What you have to do - Write out each line of the records that has "inline" in it.

Material supplied -

<<<<

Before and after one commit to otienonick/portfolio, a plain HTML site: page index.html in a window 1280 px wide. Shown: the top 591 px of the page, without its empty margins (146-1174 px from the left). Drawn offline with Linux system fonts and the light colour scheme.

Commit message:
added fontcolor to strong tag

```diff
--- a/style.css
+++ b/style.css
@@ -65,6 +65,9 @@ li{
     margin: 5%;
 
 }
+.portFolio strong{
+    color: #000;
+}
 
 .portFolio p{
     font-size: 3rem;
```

>>>>
<<<<

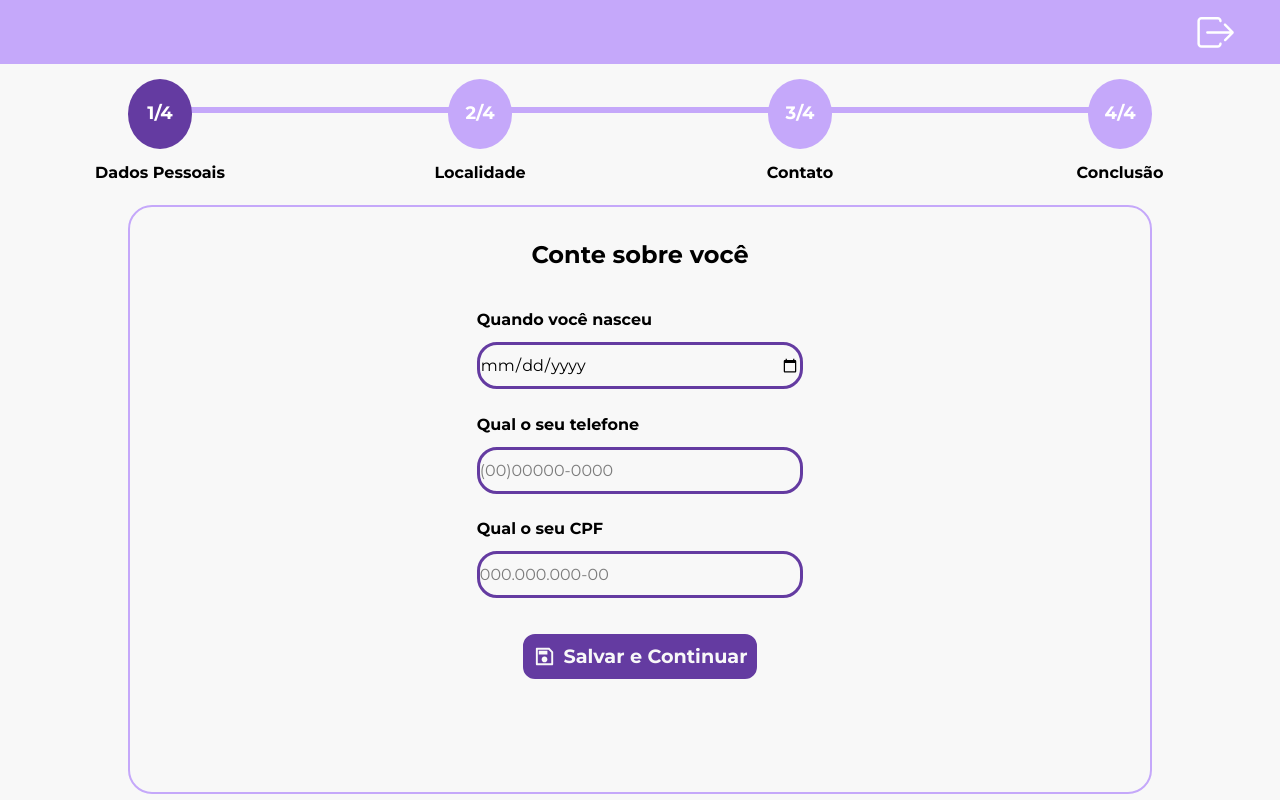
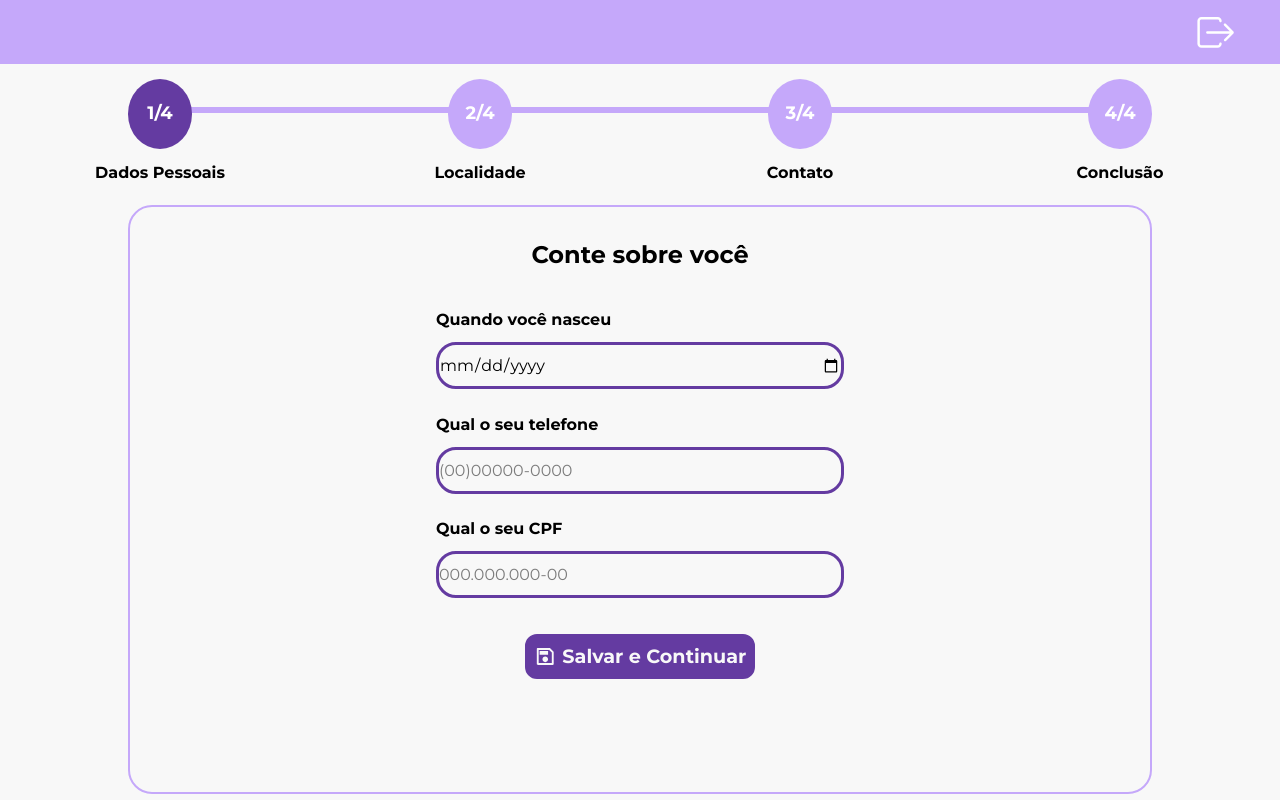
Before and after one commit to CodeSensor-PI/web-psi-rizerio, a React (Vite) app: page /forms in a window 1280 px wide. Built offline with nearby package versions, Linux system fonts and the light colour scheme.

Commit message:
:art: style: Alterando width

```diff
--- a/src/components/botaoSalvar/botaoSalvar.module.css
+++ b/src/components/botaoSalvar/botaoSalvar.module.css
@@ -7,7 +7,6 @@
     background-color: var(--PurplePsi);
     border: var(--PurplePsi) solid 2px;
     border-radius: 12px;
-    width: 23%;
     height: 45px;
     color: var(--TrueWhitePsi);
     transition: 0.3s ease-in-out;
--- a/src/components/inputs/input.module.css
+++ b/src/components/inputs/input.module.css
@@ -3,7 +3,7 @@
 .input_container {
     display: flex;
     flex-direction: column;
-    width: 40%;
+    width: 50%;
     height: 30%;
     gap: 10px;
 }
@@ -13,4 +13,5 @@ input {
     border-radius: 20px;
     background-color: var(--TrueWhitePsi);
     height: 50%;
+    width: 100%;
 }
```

>>>>
<<<<

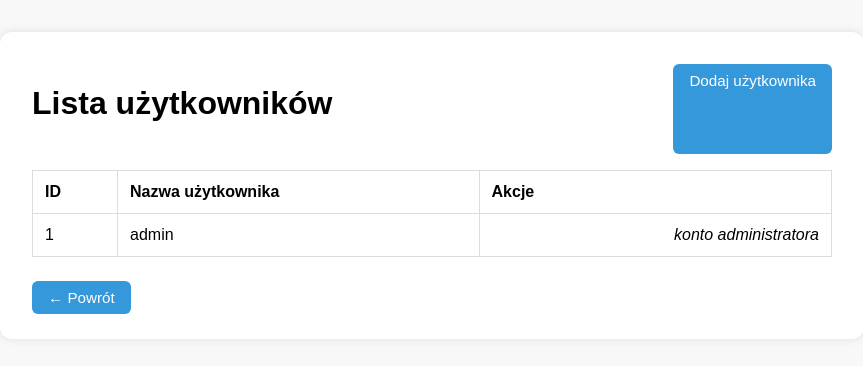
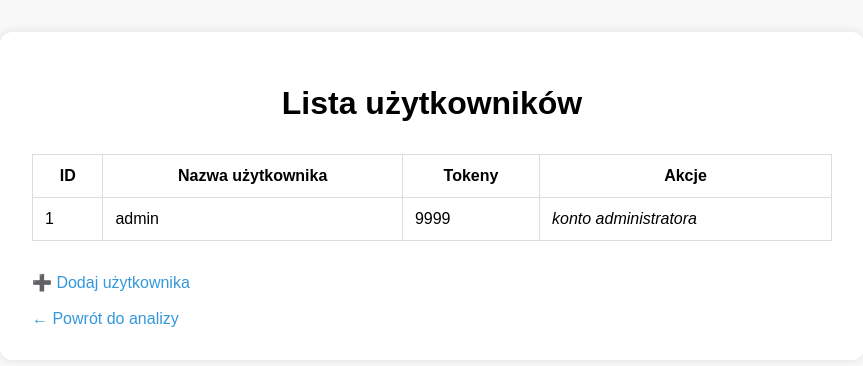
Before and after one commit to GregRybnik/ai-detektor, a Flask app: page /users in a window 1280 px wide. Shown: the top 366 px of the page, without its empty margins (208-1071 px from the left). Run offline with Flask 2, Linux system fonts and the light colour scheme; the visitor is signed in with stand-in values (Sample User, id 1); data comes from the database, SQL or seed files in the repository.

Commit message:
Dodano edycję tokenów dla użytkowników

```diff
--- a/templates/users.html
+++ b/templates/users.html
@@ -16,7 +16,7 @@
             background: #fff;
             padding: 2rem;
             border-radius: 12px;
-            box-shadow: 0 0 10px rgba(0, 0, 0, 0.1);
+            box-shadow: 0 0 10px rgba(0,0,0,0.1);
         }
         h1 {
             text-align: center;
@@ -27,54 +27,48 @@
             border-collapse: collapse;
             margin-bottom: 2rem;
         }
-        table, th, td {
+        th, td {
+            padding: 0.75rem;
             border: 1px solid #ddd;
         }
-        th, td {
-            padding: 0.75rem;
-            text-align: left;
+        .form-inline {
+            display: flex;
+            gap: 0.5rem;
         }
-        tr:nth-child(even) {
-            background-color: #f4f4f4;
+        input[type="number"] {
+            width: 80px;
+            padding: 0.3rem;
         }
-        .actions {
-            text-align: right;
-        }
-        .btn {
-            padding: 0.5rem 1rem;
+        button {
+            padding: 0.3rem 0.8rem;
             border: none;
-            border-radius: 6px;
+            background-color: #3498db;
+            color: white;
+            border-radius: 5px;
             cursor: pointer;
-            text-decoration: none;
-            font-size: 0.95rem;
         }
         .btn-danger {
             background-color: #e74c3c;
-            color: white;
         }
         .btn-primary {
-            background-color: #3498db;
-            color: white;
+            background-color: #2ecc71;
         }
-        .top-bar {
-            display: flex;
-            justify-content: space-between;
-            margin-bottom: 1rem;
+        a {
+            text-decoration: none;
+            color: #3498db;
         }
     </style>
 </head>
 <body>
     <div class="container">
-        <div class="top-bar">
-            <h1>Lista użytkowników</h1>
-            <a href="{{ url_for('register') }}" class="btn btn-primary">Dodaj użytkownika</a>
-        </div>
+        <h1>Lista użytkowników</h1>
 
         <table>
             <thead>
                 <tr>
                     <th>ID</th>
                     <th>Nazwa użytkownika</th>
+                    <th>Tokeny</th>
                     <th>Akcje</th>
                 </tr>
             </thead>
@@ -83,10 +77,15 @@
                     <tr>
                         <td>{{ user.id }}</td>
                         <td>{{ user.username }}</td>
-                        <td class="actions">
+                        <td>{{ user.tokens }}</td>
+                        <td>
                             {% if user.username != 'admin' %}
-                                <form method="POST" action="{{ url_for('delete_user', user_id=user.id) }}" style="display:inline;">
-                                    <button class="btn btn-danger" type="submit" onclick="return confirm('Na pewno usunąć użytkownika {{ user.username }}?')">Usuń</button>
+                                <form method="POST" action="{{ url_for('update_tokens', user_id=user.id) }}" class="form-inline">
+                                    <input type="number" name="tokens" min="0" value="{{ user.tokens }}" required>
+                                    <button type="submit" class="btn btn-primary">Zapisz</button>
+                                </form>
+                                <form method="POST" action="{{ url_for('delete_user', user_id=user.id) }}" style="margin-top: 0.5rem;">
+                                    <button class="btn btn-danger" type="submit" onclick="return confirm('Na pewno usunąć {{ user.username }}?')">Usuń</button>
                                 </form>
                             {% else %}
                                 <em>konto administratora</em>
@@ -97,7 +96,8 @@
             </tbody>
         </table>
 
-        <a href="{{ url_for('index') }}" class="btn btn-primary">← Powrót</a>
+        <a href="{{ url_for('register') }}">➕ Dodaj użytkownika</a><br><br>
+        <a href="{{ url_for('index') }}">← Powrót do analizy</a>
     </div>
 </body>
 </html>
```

>>>>

Solution for this task -
+        .form-inline {
-                                <form method="POST" action="{{ url_for('delete_user', user_id=user.id) }}" style="display:inline;">
+                                <form method="POST" action="{{ url_for('update_tokens', user_id=user.id) }}" class="form-inline">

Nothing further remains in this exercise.